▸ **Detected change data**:
BEGIN
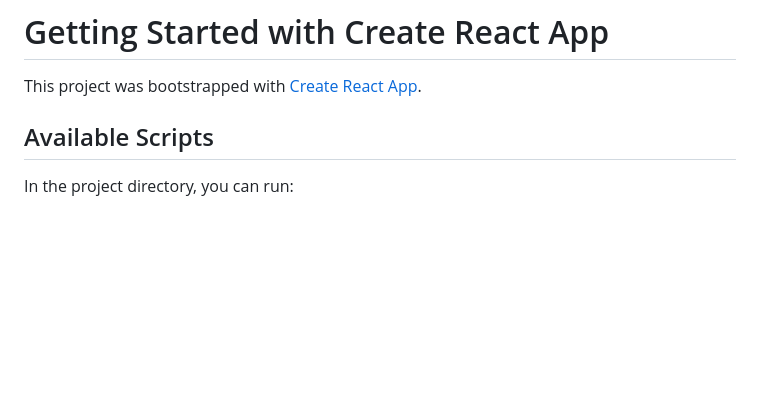
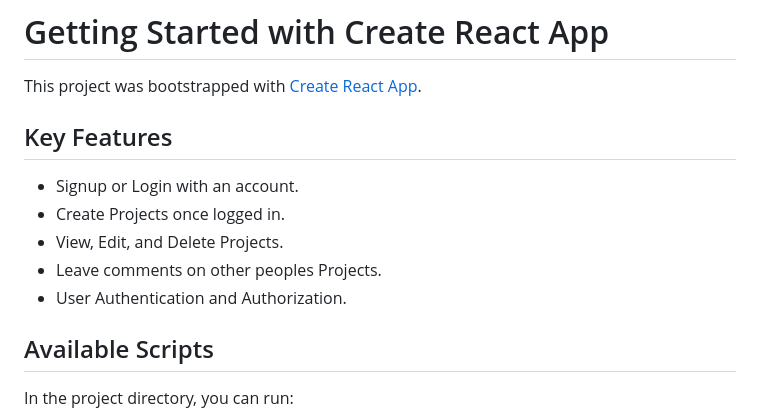
Before and after one commit to NoahBroah/Phase-4-project, a Markdown page: client/README.md, the part around the change. Rendered like a GitHub page; blank space fills up the shorter version.

Commit message:
Update Client README

```diff
--- a/client/README.md
+++ b/client/README.md
@@ -1,6 +1,14 @@
 # Getting Started with Create React App
 
 This project was bootstrapped with [Create React App](https://github.com/facebook/create-react-app).
+
+## Key Features
+
+- Signup or Login with an account.
+- Create Projects once logged in.
+- View, Edit, and Delete Projects.
+- Leave comments on other peoples Projects.
+- User Authentication and Authorization.
 
 ## Available Scripts
 
```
END
▸ **What you should do**: Show all lines in the entries above where the string "README" appears.

▸ **Result below**:
Before and after one commit to NoahBroah/Phase-4-project, a Markdown page: client/README.md, the part around the change. Rendered like a GitHub page; blank space fills up the shorter version.
Update Client README
--- a/client/README.md
+++ b/client/README.md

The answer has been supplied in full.